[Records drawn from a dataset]

------------------------

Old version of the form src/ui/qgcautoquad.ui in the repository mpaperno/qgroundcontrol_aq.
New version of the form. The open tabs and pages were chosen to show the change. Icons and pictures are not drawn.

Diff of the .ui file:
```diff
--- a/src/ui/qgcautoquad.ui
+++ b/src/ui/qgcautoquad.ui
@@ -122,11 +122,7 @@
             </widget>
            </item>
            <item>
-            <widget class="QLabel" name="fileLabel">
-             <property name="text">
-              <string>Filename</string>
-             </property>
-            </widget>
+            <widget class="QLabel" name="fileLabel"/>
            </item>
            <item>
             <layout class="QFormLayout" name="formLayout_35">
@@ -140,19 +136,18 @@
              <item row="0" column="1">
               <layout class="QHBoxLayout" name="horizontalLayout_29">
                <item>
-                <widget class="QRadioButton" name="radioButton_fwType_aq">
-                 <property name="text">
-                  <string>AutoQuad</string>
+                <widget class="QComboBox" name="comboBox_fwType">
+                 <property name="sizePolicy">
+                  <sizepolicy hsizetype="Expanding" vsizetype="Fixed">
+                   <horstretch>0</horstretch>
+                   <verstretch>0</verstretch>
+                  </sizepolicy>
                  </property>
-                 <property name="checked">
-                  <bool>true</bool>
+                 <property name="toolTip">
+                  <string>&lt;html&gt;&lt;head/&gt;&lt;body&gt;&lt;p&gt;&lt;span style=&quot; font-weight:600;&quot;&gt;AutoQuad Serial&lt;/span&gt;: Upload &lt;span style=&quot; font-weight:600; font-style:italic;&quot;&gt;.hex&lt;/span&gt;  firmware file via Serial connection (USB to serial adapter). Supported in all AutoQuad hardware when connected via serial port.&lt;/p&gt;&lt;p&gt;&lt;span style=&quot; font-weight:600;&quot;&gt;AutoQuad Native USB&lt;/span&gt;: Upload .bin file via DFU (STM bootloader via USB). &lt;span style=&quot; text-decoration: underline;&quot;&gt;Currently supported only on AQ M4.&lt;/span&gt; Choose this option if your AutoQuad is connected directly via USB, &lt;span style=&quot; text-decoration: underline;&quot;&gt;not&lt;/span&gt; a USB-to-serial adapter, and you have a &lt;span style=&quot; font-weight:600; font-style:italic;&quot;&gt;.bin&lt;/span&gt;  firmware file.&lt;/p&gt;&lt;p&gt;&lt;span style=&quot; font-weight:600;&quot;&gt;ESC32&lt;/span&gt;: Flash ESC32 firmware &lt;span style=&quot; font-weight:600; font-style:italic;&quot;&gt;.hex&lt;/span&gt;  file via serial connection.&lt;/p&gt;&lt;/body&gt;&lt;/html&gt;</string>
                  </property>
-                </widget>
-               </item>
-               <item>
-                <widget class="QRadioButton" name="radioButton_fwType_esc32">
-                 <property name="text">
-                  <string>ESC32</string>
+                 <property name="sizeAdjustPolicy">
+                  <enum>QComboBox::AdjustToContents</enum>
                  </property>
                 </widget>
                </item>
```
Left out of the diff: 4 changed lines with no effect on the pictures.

------------------------

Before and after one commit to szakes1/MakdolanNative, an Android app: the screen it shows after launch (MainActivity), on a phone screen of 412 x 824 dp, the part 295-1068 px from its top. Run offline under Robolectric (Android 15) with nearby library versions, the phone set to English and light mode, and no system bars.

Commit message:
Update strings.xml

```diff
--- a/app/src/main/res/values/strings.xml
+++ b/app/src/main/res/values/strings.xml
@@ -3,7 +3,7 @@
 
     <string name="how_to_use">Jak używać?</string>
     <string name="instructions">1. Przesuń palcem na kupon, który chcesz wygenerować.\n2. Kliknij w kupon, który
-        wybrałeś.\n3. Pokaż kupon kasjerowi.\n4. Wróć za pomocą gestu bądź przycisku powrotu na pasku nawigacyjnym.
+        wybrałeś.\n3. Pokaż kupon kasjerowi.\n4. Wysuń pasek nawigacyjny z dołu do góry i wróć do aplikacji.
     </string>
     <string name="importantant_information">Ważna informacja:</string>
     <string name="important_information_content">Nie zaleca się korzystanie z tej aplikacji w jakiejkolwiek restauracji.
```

------------------------

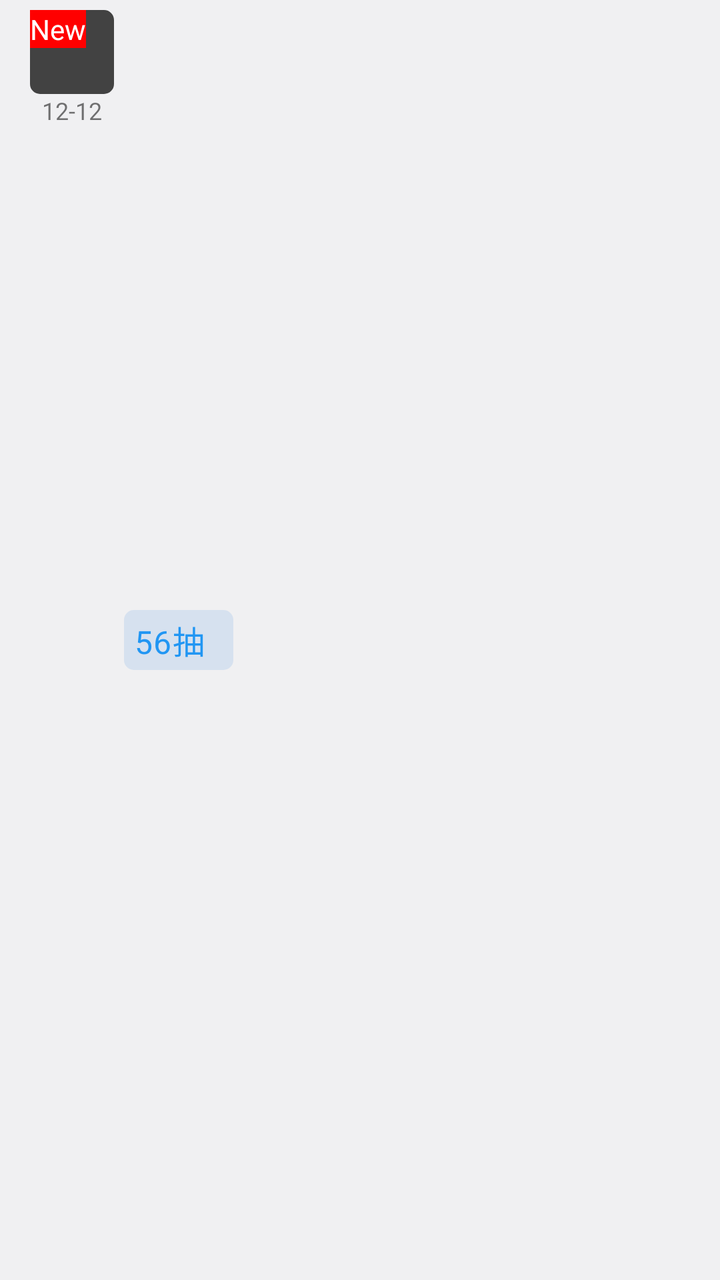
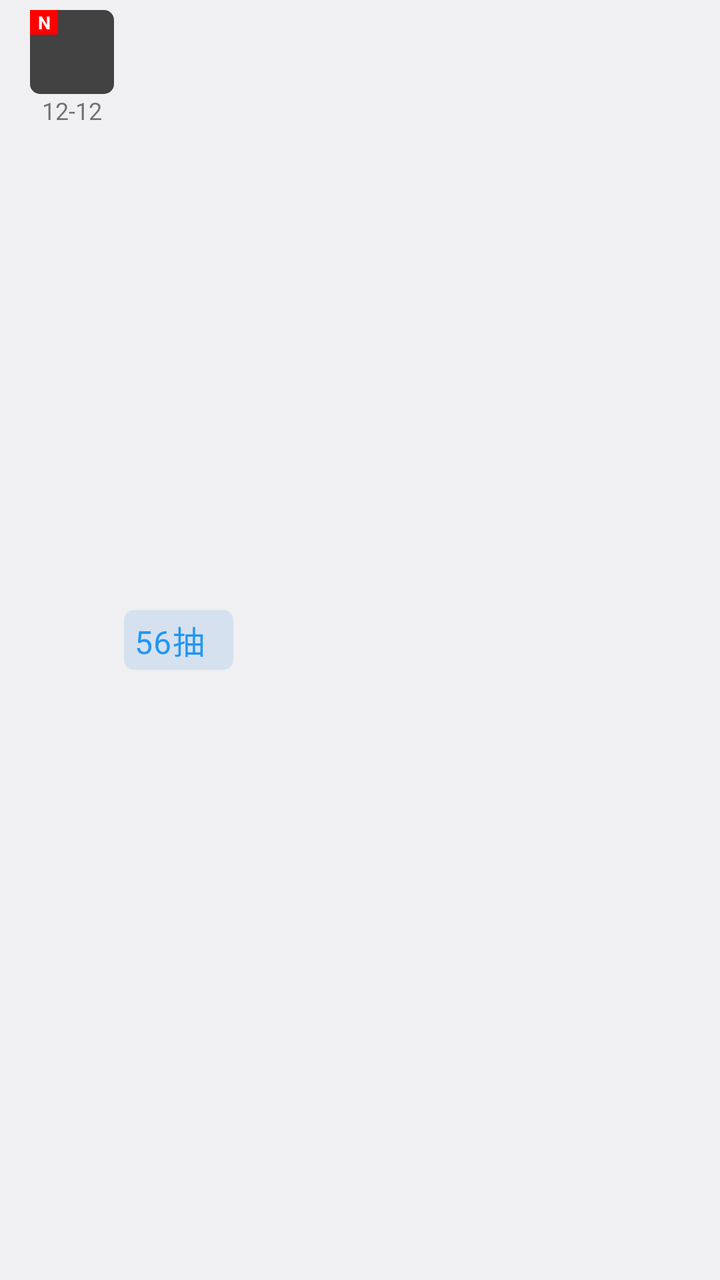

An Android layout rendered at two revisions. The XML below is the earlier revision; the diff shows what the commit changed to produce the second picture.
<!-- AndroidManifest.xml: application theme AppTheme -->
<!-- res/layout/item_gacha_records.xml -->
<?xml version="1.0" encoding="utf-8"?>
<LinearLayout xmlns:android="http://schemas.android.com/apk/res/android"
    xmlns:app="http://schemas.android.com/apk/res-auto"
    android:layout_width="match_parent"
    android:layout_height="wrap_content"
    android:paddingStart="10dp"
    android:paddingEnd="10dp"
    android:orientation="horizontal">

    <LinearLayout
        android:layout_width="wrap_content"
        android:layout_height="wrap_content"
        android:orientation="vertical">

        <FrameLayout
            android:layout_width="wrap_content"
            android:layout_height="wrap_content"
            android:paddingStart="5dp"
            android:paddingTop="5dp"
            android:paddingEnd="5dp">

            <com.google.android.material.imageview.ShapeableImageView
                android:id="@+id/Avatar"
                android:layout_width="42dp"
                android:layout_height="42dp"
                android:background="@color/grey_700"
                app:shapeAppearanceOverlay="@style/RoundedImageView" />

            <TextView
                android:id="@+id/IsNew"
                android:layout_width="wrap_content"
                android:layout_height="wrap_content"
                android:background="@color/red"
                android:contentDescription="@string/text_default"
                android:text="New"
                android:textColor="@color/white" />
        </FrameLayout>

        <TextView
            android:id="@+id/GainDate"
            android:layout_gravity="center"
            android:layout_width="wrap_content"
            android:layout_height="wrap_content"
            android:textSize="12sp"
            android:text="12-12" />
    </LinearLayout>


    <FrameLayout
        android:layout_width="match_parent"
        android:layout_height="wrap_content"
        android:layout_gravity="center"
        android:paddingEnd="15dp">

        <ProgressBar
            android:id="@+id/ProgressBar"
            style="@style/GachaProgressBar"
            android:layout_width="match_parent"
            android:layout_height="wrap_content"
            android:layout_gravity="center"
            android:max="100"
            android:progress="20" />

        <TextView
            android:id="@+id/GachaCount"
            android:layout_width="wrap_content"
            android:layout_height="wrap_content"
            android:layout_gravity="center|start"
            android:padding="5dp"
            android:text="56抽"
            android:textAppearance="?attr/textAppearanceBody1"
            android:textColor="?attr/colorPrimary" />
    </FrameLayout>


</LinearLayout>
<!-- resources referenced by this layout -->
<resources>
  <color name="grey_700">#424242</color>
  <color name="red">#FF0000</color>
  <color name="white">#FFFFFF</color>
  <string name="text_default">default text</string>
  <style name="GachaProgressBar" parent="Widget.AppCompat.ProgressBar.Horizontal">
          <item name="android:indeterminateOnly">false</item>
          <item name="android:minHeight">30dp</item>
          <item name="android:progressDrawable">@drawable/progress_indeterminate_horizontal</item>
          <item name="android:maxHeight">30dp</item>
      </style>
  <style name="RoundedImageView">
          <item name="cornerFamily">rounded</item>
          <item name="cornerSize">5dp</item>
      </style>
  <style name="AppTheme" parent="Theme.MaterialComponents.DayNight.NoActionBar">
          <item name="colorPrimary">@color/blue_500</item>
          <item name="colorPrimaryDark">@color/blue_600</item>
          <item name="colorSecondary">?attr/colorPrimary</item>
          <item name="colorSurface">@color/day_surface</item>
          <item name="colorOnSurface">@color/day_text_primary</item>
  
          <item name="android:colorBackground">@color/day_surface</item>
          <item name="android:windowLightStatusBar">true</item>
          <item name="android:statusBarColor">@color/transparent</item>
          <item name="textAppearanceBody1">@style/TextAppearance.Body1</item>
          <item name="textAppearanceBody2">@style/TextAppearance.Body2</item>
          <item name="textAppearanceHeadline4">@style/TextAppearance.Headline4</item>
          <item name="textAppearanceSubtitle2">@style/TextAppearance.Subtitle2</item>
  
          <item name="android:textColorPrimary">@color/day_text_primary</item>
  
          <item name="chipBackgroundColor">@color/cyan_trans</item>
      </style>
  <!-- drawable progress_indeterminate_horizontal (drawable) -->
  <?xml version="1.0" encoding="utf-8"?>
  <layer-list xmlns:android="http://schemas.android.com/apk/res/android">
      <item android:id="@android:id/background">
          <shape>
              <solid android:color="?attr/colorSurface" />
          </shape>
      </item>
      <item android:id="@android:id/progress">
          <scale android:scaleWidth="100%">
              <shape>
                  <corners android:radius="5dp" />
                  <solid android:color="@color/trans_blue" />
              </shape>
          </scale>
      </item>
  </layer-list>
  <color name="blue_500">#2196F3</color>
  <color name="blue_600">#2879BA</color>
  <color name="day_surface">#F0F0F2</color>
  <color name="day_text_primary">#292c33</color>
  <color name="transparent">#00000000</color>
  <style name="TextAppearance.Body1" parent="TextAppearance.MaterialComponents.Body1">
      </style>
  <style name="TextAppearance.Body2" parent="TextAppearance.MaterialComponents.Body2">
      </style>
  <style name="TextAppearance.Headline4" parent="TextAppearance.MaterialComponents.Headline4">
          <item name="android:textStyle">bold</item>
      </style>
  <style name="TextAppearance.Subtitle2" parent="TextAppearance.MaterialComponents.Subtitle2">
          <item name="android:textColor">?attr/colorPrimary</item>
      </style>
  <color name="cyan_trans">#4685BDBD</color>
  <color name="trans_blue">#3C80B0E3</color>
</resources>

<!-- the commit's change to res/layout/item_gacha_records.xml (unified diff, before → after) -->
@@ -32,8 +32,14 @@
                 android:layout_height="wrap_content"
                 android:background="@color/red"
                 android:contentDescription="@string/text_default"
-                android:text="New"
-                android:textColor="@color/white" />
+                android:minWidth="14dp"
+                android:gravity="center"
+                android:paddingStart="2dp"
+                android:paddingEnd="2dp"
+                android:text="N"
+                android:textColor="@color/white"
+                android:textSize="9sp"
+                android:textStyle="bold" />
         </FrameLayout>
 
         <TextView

------------------------

## YOUR OBJECTIVE
In the records above, some lines may contain the word "contentDescription"; copy every one of them.

## PROBLEM SOLUTION
                android:contentDescription="@string/text_default"
                 android:contentDescription="@string/text_default"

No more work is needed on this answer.